EXERCISE AIM: Copy nothing but the lines below running from the line containing "diff --git a/scripts/style.css" through the line containing "display: none;", both end lines included.

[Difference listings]
Start of Block

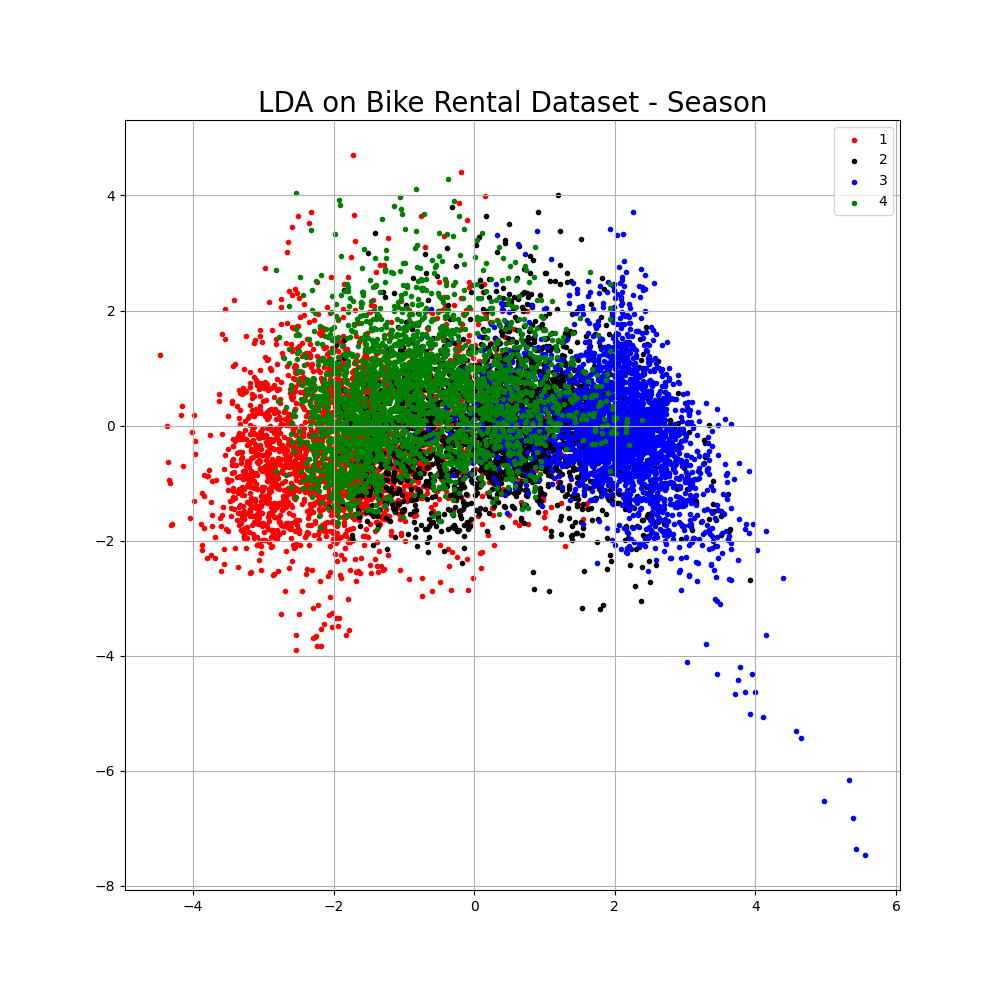
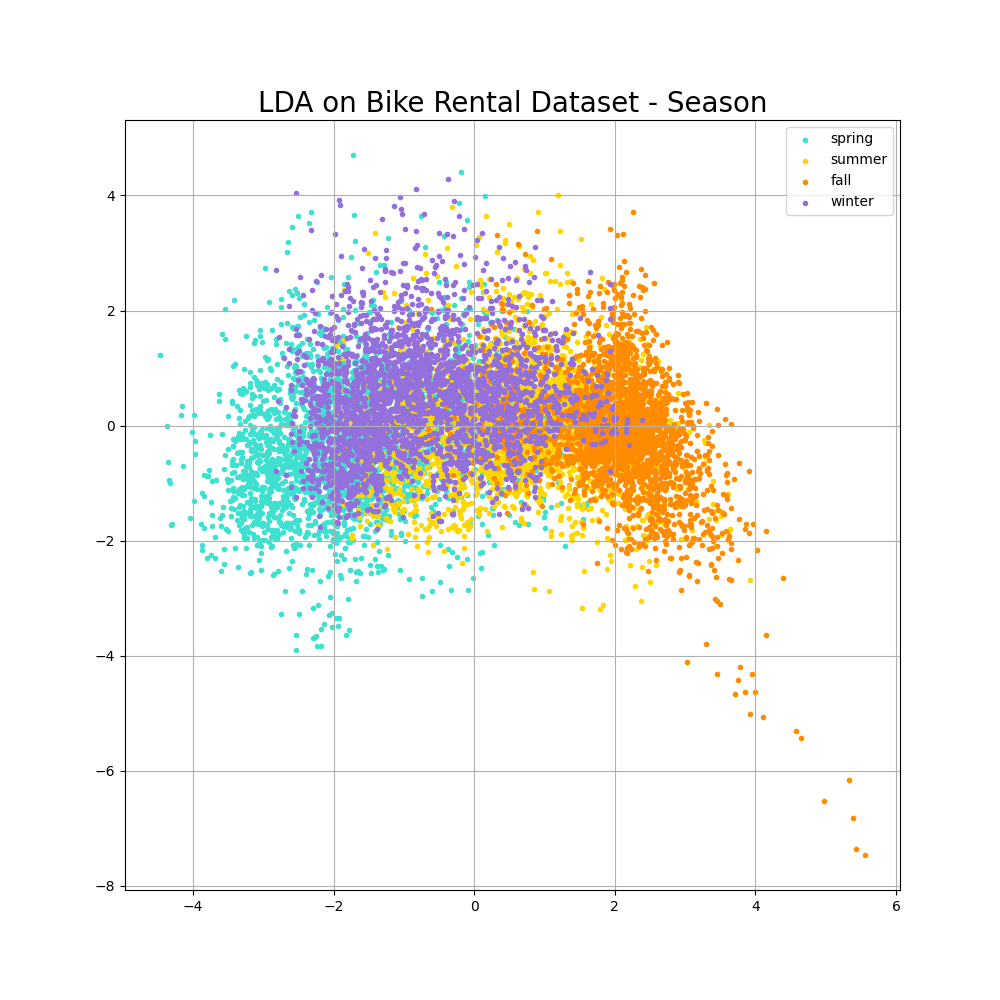
Added function for part 4

Changed region(s): [[0.186, 0.186, 0.775, 0.651], [0.806, 0.124, 0.899, 0.217], [0.713, 0.651, 0.744, 0.682]]

diff --git a/main.py b/main.py
@@ -6,6 +6,82 @@ from sklearn.decomposition import PCA
 from sklearn.discriminant_analysis import LinearDiscriminantAnalysis
 from sklearn.preprocessing import MinMaxScaler
 
+def plot_learning_curve(est_arr, X, y, ylim=None, cv=None, n_jobs=1, train_sizes=np.linspace(.1, 1.0, 5), title=" "):
+    """
+    **Found on sklearn website and modified**
+    https://scikit-learn.org/0.15/auto_examples/plot_learning_curve.html
+
+    Generate a simple plot of the test and traning learning curve.
+
+    Parameters
+    ----------
+    estimator : object type that implements the "fit" and "predict" methods
+        An object of that type which is cloned for each validation.
+
+    title : string
+        Title for the chart.
+
+    X : array-like, shape (n_samples, n_features)
+        Training vector, where n_samples is the number of samples and
+        n_features is the number of features.
+
+    y : array-like, shape (n_samples) or (n_samples, n_features), optional
+        Target relative to X for classification or regression;
+        None for unsupervised learning.
+
+    ylim : tuple, shape (ymin, ymax), optional
+        Defines minimum and maximum yvalues plotted.
+
+    cv : integer, cross-validation generator, optional
+        If an integer is passed, it is the number of folds (defaults to 3).
+        Specific cross-validation objects can be passed, see
+        sklearn.cross_validation module for the list of possible objects
+
+    n_jobs : integer, optional
+        Number of jobs to run in parallel (default 1).
+    """
+    test = []
+    train = []
+    colors = []
+
+    # Loop through each estimator and apply the learning curve function on them
+    for c in est_arr:
+        estimator = est_arr[c][0]
+        color = est_arr[c][1]
+        train_sizes, train_scores, test_scores = learning_curve(estimator, X, y, cv=cv, n_jobs=n_jobs,
+                                                                train_sizes=train_sizes, shuffle=True, verbose=1)
+        train_scores_mean = np.mean(train_scores, axis=1)
+        test_scores_mean = np.mean(test_scores, axis=1)
+        test.append(test_scores_mean * 100)
+        train.append(train_scores_mean * 100)
+        colors.append(color)
+
+    # Plot the learning curve scores for each estimator as a line graph
+    fig, (s_test, s_train) = plt.subplots(1, 2)
+    fig.set(figheight=6, figwidth=10)
+    s_test.set_box_aspect(1)
+    s_test.set_title("Model Evaluation - Cross Validation Accuracy")
+    s_test.set_ylabel("Overall Classification Accuracy")
+    s_test.set_xlabel("% of Training Examples")
+    s_train.set_box_aspect(1)
+    s_train.set_title("Model Evaluation - Training Accuracy")
+    s_train.set_ylabel("Training Recall Accuracy")
+    s_train.set_xlabel("% of Training Examples")
+
+    for color, i, label in zip(colors, [0, 1, 2], est_arr):
+        s_test.plot(
+            [10, 20, 30, 40, 50], test[i], color=color, label=label, marker='o'
+        )
+
+        s_train.plot(
+            [10, 20, 30, 40, 50], train[i], color=color, label=label, marker='o'
+        )
+
+    s_train.legend(loc="best")
+    s_test.legend(loc="best")
+    fig.suptitle(title, y=0.92)
+    return plt, train_scores
+
 # To stop output from being truncated
 pd.set_option('display.max_rows', 500)
 pd.set_option('display.max_columns', 500)
@@ -90,7 +166,6 @@ outliers = df_final.index[((df_final['count'] < q1-(1.5 * iqr)) | (df_final['cou
 target = target.drop(index=outliers, axis=0)
 df_final = df_final.drop(index=outliers, axis=0)
 
-'''
 # Assigning X and Y for PCA
 x_pca = df_final
 y_pca = target['season']
@@ -102,7 +177,7 @@ ev = pca.explained_variance_ratio_
 
 # Explained Variance Plot - PCA
 plt.figure(figsize=(8, 6))
-plt.bar([1, 2, 3, 4, 5, 6, 7, 8], list(ev * 100), label='Principal Components', color='c')
+plt.bar([1, 2, 3, 4, 5, 6, 7, 8, 9, 10, 11, 12], list(ev * 100), label='Principal Components', color='c')
 plt.legend()
 plt.xlabel('Principal Components')
 pc = []
@@ -113,17 +188,18 @@ plt.ylabel('Variance Ratio')
 plt.title('PCA Variance Ratio of Bike Rental Dataset')
 plt.savefig('PCA_class_variance')
 # plt.show()
-
+'''
 # PCA Dimensionality Reduction
 pca = PCA()
 pc = pca.fit_transform(x_pca)
 x1 = x_pca.transpose()
 X_pca = np.matmul(pc, x1)
+'''
 
 # Reformat reduced data
-X_pca_df = pd.DataFrame(data=X_pca)
+X_pca_df = pd.DataFrame(data=pc)
 target_df = pd.DataFrame(data=target['season'])
-#X_pca_df.columns = ['PC-1', 'PC-2', 'PC-3', 'PC-4', 'PC-5', 'PC-6', 'PC-7', 'PC-8']
+X_pca_df.columns = ['PC-1', 'PC-2', 'PC-3', 'PC-4', 'PC-5', 'PC-6', 'PC-7', 'PC-8']
 
 # 2D PCA Reduction Plot
 fig = plt.figure(figsize=(10, 10))
@@ -141,10 +217,10 @@ for target, color in zip(class_num, colors):
 ax.legend(class_num)
 ax.grid()
 plt.show()
-'''
 
-sns.lineplot(data=df_final, x='hour', y='count', hue='workingday')
-plt.show()
+# Count over a day for working days vs not
+#sns.lineplot(data=df_final, x='hour', y='count', hue='workingday')
+#plt.show()
 
 # Assigning X and Y for LDA
 x_lda = df_final
@@ -178,39 +254,14 @@ fig = plt.figure(figsize=(10, 10))
 ax = fig.add_subplot(1, 1, 1)
 ax.set_title('LDA on Bike Rental Dataset - Season', fontsize=20)
 class_num = [1, 2, 3, 4]
-colors = ['r', 'k', 'b', 'g']
+colors = ['turquoise', 'gold', 'darkorange', 'mediumpurple']
 #markerm = ['o', 'o', 'o', 'o', 'o', 'o', 'o', '+', '+', '+', '+', '+', '+', '+', '*', '*']
 for t, color in zip(class_num, colors):
     indicesToKeep = y_lda == t
     ax.scatter(x_lda[indicesToKeep, 0],
                x_lda[indicesToKeep, 1],
                c=color, s=9)
-ax.legend(class_num)
+ax.legend(['Spring', 'Summer', 'Fall', 'Winter'])
 ax.grid()
 plt.savefig('LDA_scatterplot_season')
-# plt.show()
-
-# LDA Dimensionality Reduction - weather
-x_lda = df_final
-y_lda = target['weather']
-lda = LinearDiscriminantAnalysis(n_components=2)
-x_lda = lda.fit_transform(X=x_lda, y=y_lda)
-
-# Plot LDA scatterplot
-fig = plt.figure(figsize=(10, 10))
-ax = fig.add_subplot(1, 1, 1)
-ax.set_title('LDA on Bike Rental Dataset - Weather', fontsize=20)
-class_num = [1, 2, 3, 4]
-colors = ['r', 'k', 'b', 'g']
-#markerm = ['o', 'o', 'o', 'o', 'o', 'o', 'o', '+', '+', '+', '+', '+', '+', '+', '*', '*']
-for t, color in zip(class_num, colors):
-    indicesToKeep = y_lda == t
-    ax.scatter(x_lda[indicesToKeep, 0],
-               x_lda[indicesToKeep, 1],
-               c=color, s=9)
-ax.legend(class_num)
-ax.grid()
-plt.savefig('LDA_scatterplot_weather')
 plt.show()
-
-
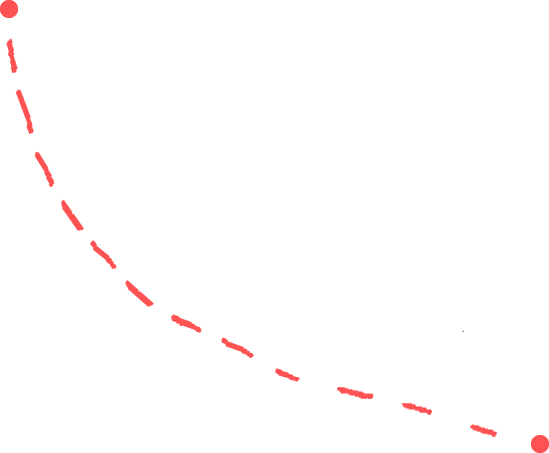
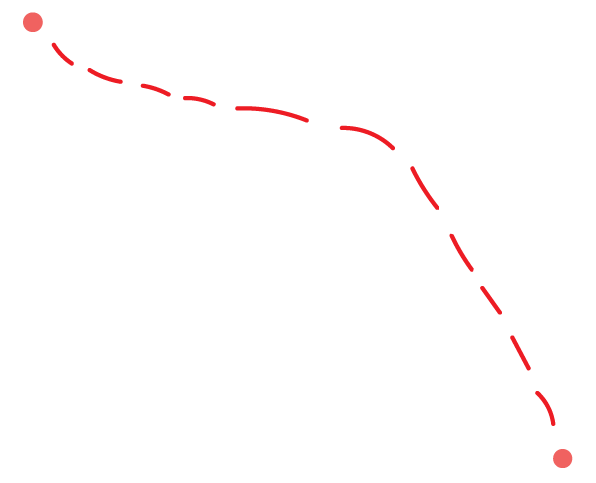
fixed mobile styling and edited the path line

diff --git a/index.html b/index.html
@@ -67,7 +67,6 @@
             <b>Martinborough</b></span></a></div>
       <div id="menu" class="panel">
         <ul>
-          <li><a href="#intro" class="panel panel-intro" data-menu="intro">intro</a></li>
           <li><a href="#ourStory" class="panel panel-essential" data-menu="essential">essential to taste</a></li>
           <li><a href="#whyDali" class="panel panel-super" data-menu="super">super premium</a></li>
           <li><a href="#daliMoment" class="panel panel-dali" data-menu="dali">dali</a></li>
@@ -86,8 +85,13 @@
       <div id="welcome" class="item">
         <div class="content">
           <img src="pics/homepage.png" />
+          <video controls class="video">
+            <source src="videos/Dali-Olives.mp4#t=1" type="video/mp4">
+          </video>
+          <p class="start">
+            <a href="#ourStory" class="panel mobile-start" data-menu="essential">Start The <br>Dali Journey</a>
+          </p>
           <div class="journey">
-            <p><a href="#intro" class="panel" data-menu="intro">Intro</a></p>
             <img src="pics/welcome-ourStory.png" class="ml550" style="margin-top: 10px;" />
             <a href="#welcome" class="panel" data-menu="intro">
               <p style="margin-left: 570px; margin-top: 20px;">back</p>
@@ -98,23 +102,6 @@
       </div>
       <div id="clear"></div>
       <!-- end of welcome panel -->
-
-      <!-- intro panel -->
-      <div id="intro" class="item">
-        <div class="content" style="text-align: center;">
-          <video controls style="height: 100%;">
-            <source src="videos/Dali-Olives.mp4" type="video/mp4">
-          </video>
-          <p class="start desktop-hide">
-            <a href="#ourStory" class="panel mobile-start" data-menu="essential">Start The <br>Dali Journey</a>
-          </p>
-          <p style="color: #FF5252;"><a href="#ourStory" class="panel" data-menu="essential">Start The<br>Dali
-              Journey</a></p>
-
-        </div>
-      </div>
-      <div id="clear"></div>
-      <!-- end of intro panel -->
 
       <!-- start of ourStory panel -->
       <div id="ourStory" class="item">

diff --git a/scripts/style.css b/scripts/style.css
@@ -121,6 +121,14 @@ b {font-weight: bold;}
 	display: block;
 }
 
+video.video {
+    position: absolute;
+    width: 35%;
+    left: 100%;
+	top: 50%;
+	z-index: 2;
+}
+
 @media (max-width: 736px) {
 	.award-container img.awardwinning {
 		display: none;
@@ -167,11 +175,17 @@ b {font-weight: bold;}
 	#welcome .content img{
 	    width: calc(100% - 40px);
 	    left: 65px;
-	    top: 40%;
+	    top: 14%;
 	    position: absolute;
 	    transform: translateY(-50%);
 	}
-
+	video.video {
+		position: absolute;
+		width: calc(100% - 130px);
+		left: 115px;
+		bottom: 12%;
+		top: unset;
+	}
 	.content {
 	    width: 100vw;
 	    height: 100vh;
@@ -230,8 +244,9 @@ b {font-weight: bold;}
 		padding-left: 0;
 		margin-top: 0;
 		position: absolute;
-	    bottom: 25%;
-	    left: 50%;
+	    bottom: 5%;
+		left: 50%;
+		margin-bottom: 0;
 	}
 
 	.bx-wrapper .bx-pager {
@@ -269,7 +284,7 @@ b {font-weight: bold;}
 		height: 10px;
 		background-color: #E42313;
 		border-radius: 50px;
-		top: calc(100% + 10px);
+		top: calc(100% + 2px);
 	    left: 50%;
 	}
 }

End of Block

ANSWER TO THIS PROBLEM:
diff --git a/scripts/style.css b/scripts/style.css
@@ -121,6 +121,14 @@ b {font-weight: bold;}
 	display: block;
 }
 
+video.video {
+    position: absolute;
+    width: 35%;
+    left: 100%;
+	top: 50%;
+	z-index: 2;
+}
+
 @media (max-width: 736px) {
 	.award-container img.awardwinning {
 		display: none;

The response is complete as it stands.